TAMPA, FL — The moment was a bit corny, along the lines of one of those “reveals” at the end of a TV reality show, enough so that Fox News sent a video crew to the American Telemedicine Association’s 2011 Annual meeting and shot some footage. But it was mostly sweet and poignant to see Sandra Bowden, a stroke nurse at Christus St. Michael Health System in Texarkana, Texas meet — in person, for the first time — neurologist Dr. Todd Samuels.
See, a few years ago Bowden advocated for her facility to set up a telestroke service in which emergency neurologists — specialists that the facility had little local access to — could be summoned remotely through Specialists on Call. The company serves hundreds of hospitals in 17 states (the department that administers credentials for the company’s physicians is the biggest and busiest, not surprisingly — considering the variance of laws between states), and provides consultation services in many specialties including stroke care, psychiatry and pediatrics.
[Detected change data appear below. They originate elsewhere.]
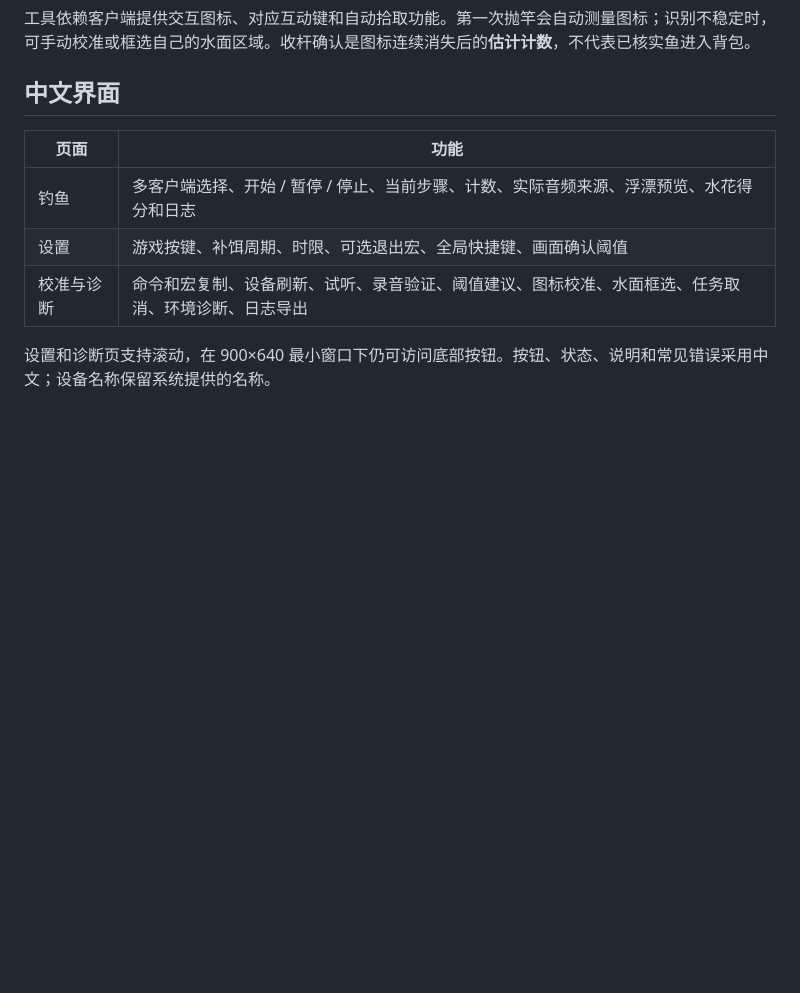
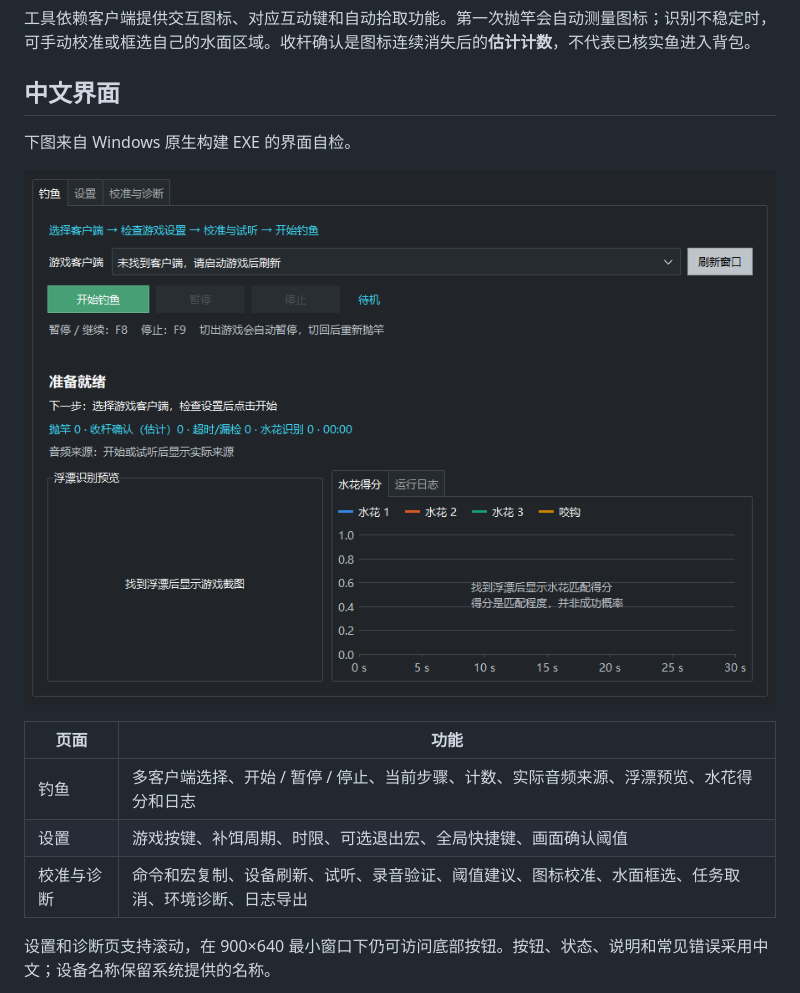
Before and after one commit to hellomrli/forever-fishing-zh, a Markdown page: README.md, the part around the change. Drawn GitHub-style; pictures changed too: docs/images/windows-main.png (added); blank space fills up the shorter version.

```diff
--- a/README.md
+++ b/README.md
@@ -24,6 +24,10 @@
 工具依赖客户端提供交互图标、对应互动键和自动拾取功能。第一次抛竿会自动测量图标；识别不稳定时，可手动校准或框选自己的水面区域。收杆确认是图标连续消失后的**估计计数**，不代表已核实鱼进入背包。
 
 ## 中文界面
+
+下图来自 Windows 原生构建 EXE 的界面自检。
+
+![Windows 中文界面](docs/images/windows-main.png)
 
 | 页面 | 功能 |
 | --- | --- |
```
Also changed, not shown: 1 other file.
Then, last year, Bowden became a patient herself when symptoms made it obvious during a meeting at work that she was experiencing a stroke. After quickly being admitted to the hospital, she credits Samuels’ one-on-one remote video presence — in consultation with Bowden and her caregivers on site during the ordeal — for saving her life and minimizing brain damage that could have been much more severe.
Yet she never got to meet in person the neurologist on the other end of the line, who treated her out of his home office in Baltimore. Here at ATA 2011, the connection was finally made — a surprise to her, although ATA tipped off the media via email.
“I really never had an expectation that I would ever meet him,” said a beaming Bowden, flanked by Samuels and her husband Bill in an interview with SearchHealthIT at the Specialists on Call booth after the big meeting. “I was just…always grateful, I knew I’d never forget his face.”
“As a physician, yeah you treat a lot of patients,” Samuels said. “But [meeting Bowden] really does mean a lot to me.”
Over the coming weeks, we’ll be posting more content about the advancement of telemedicine in general, and telestroke in particular. Those stories will tackle heady topics of technology, credentialing obstacles to delivering services and payer reimbursement problems. Like a lot of the topics explored in breakout sessions and at booths in the expiation hall, those tend to be more technically oriented and less…human.
Bowden’s story shows the payoff to all the vendor hype, giving attendees (and the reporters covering the conference) a face to associate with all these cold hard technologies and the favorable — but still cold and hard — numbers they generate for medical leaders and hospital bean counters. Unlike a lot of other messages that talked about this product’s potential to save lives or that vendor’s potential to reduce costs of care and save the American health care system yada yada yada, Sandra Bowden’s message was real. And clear: Telemedicine can save lives. She’s living, walking, breathing proof.